human rights isn't an either-or trade between wealth and freedom. Economic prosperity rests on the protection of basic civil liberties such as the right to free speech, free association and equal protection under law.
Huang Wei-che said Chan himself "has enjoyed freedom and democracy and has reaped the economic benefits of capitalism. But he has yet to grasp the true meaning of freedom and democracy."
就可知道誰頭腦有問題. 還記得他偷腥曝光後說什麼他犯了全天下男人都會犯的錯嗎? 拜託, 請不要拉全天下男人下水. 說自己管不住自己的下半身就好了. 現在也是,說成龍奴性重可能還太便宜他了, 他應該把妻兒接回需要被"控制"(control)的中國住啊, 妻兒住加拿大算什麼呢? 趕快把妻兒接去住在屬於她們被管制的地方啊! 還是他沒有辦法管住妻兒讓她們去住在他口中應該被管制的地方呢?
的確, 這對一個連自己半身都管不住的人來講真的太難了, 自己都管不了了還要他管誰? 是的, 他的確需要被控制，只是習慣性的又要拖一堆人如香港和台灣下水!
還好我是台灣人,不是中國人,我不需要被"控制". 還好我本來對他的電影就沒什麼興趣, 從此拒看一點都不困難啊!
還有,那些要來跟我講什麼台灣人也是中國人的人,請省了, 驗了DNA之前確認自己完全沒有平埔族南島血統的話你個人可以開心宣示你是純種中國人, 但是請不用把你自己的想法強加到我頭上, 就像喜歡被控制的成龍請不用拖別人下水一樣.
Jackie Chan's China comments prompt backlash (AP)
Source: AP Sun Apr 19, 2009, 4:20 am EDT
HONG KONG - Action star Jackie Chan 's comments wondering whether Chinese people "need to be controlled" have drawn sharp rebuke in his native Hong Kong and in Taiwan .
Chan told a business forum in the southern Chinese province of Hainan that a free society may not be beneficial for China 's authoritarian mainland.
"I'm not sure if it's good to have freedom or not," Chan said Saturday. "I'm gradually beginning to feel that we Chinese need to be controlled. If we're not being controlled, we'll just do what we want."
He went on to say that freedoms in Hong Kong and Taiwan made those societies "chaotic."
Chan's comments drew applause from a predominantly Chinese audience of business leaders, but did not sit well with lawmakers in Taiwan and Hong Kong.

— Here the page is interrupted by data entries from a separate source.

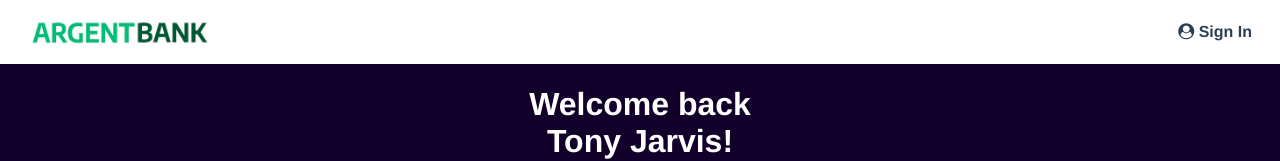
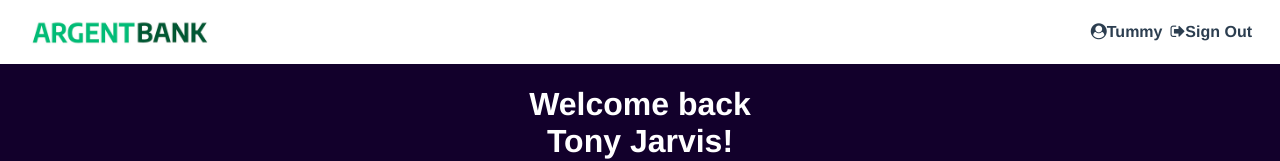
Before and after one commit to 2emeagauche/OCR_ArgentBank_ReactRedux_P11, a React (Create React App) app in the folder argent-bank/: page /profile in a window 1280 px wide. Shown: the top 161 px of the page. Built offline with nearby package versions, Linux system fonts and the light colour scheme.

Commit message:
prepare states for authentication and profile in store and prepare UI

```diff
--- a/argent-bank/src/app/store.js
+++ b/argent-bank/src/app/store.js
@@ -1,8 +1,12 @@
 import { configureStore } from '@reduxjs/toolkit';
 import loginReducer from '../features/login/loginSlice'
+import authReducer from '../features/auth/authSlice'
+import profileReducer from '../features/profile/profileSlice'
 
 export const store = configureStore({
   reducer: {
     login: loginReducer,
+    auth: authReducer,
+    profile: profileReducer,
   },
 });
--- a/argent-bank/src/components/Header.js
+++ b/argent-bank/src/components/Header.js
@@ -1,7 +1,11 @@
 import mainNavLogoImg from '../assets/images/argentBankLogo.png'
 import { Link } from 'react-router-dom'
+import { useSelector } from 'react-redux'
 
 const Header = () => {
+
+  const {userName} = useSelector(state => state.profile)
+
   return(
     <nav className="main-nav">
       <Link to="/" className="main-nav-logo">
@@ -12,12 +16,26 @@ const Header = () => {
         />
         <h1 className="sr-only">Argent Bank</h1>
       </Link>
+      {
+        userName ?
+        <div>
+          <Link className="main-nav-item" to="/profile">
+            <i class="fa fa-user-circle"></i>
+            {userName}
+          </Link>
+          <Link className="main-nav-item" to="/">
+            <i class="fa fa-sign-out"></i>
+            Sign Out
+          </Link>
+        </div>
+        :
         <div>
           <Link to="/login" className="main-nav-item">
             <i className="fa fa-user-circle"></i>
             &nbsp;Sign In
           </Link>
         </div>
+      }
     </nav>
   )
 }
--- /dev/null
+++ b/argent-bank/src/features/auth/authSlice.js
@@ -0,0 +1,13 @@
+import { createSlice } from '@reduxjs/toolkit'
+
+const initialState = {
+  token: ''
+}
+
+const authSlice = createSlice({
+  name:'authentication',
+  initialState,
+  reducers:{}
+})
+
+export default authSlice.reducer
--- /dev/null
+++ b/argent-bank/src/features/profile/Profile.js
@@ -0,0 +1,15 @@
+import { useSelector } from 'react-redux'
+
+const Profile = () => {
+
+  const {firstName, lastName} = useSelector(state =>state.profile)
+
+  return (
+    <>
+      <h1>Welcome back<br />{firstName} {lastName}!</h1>
+      <button className="edit-button">Edit Name</button>
+    </>
+  )
+}
+
+export default Profile
--- /dev/null
+++ b/argent-bank/src/features/profile/profileSlice.js
@@ -0,0 +1,19 @@
+import { createSlice } from '@reduxjs/toolkit'
+
+const initialState = {
+  firstName: 'Tony',
+  lastName: 'Jarvis',
+  userName: 'Tummy',
+}
+
+const profileSlice = createSlice({
+  name: 'profile',
+  initialState,
+  reducers: {
+    setProfileInfos: (state, action) => {
+      [state.firstName, state.lastName, state.userName] = action.payload
+    }
+  }
+})
+
+export default profileSlice.reducer
--- a/argent-bank/src/pages/ProfilePage.js
+++ b/argent-bank/src/pages/ProfilePage.js
@@ -1,11 +1,11 @@
+import Profile from "../features/profile/Profile"
 import AccountSlot from "../components/AccountSlot"
 
 const ProfilePage = () => {
   return (
     <main className="main bg-dark">
       <div className="header">
-        <h1>Welcome back<br />Tony Jarvis!</h1>
-        <button className="edit-button">Edit Name</button>
+        <Profile />
       </div>
       <h2 className="sr-only">Accounts</h2>
       <AccountSlot acountType="Checking" accountTrailingId="8349" accountAmount="2,082.79" balanceType="Available" />
```
Lines whose indentation alone changed are shown as unchanged.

"He's insulted the Chinese people. Chinese people aren't pets," Hong Kong pro-democracy legislator Leung Kwok-hung told The Associated Press. "Chinese society needs a democratic system to protect human rights and rule of law."
Another lawmaker, Albert Ho, called the comments "racist," adding: "People around the world are running their own countries. Why can't Chinese do the same?"
Former British colony Hong Kong enjoys Western-style civil liberties and some democratic elections under Chinese rule. Half of its 60-member legislature is elected, with the other half picked by special interest groups. But Hong Kong's leader is chosen by a panel stacked with Beijing loyalists.
In democratically self-ruled Taiwan, which split from mainland China during a civil war in 1949, legislator Huang Wei-che said Chan himself "has enjoyed freedom and democracy and has reaped the economic benefits of capitalism. But he has yet to grasp the true meaning of freedom and democracy."
Chan's comments were reported by news outlets in Hong Kong and Taiwan, but were ignored by the mainland Chinese press.
Although Chan was a fierce critic of the brutal crackdown on pro-democracy protesters in Beijing's Tiananmen Square in June 1989, which killed at least hundreds, he has not publicly criticized China's government in recent years and is immensely popular on the mainland.
He performed during the opening and closing ceremonies of the Beijing Olympics and took part in the Olympic torch relay .
Chan also is vice chairman of the China Film Association, a key industry group.
Associated Press writer Annie Huang in Taipei contributed to this report.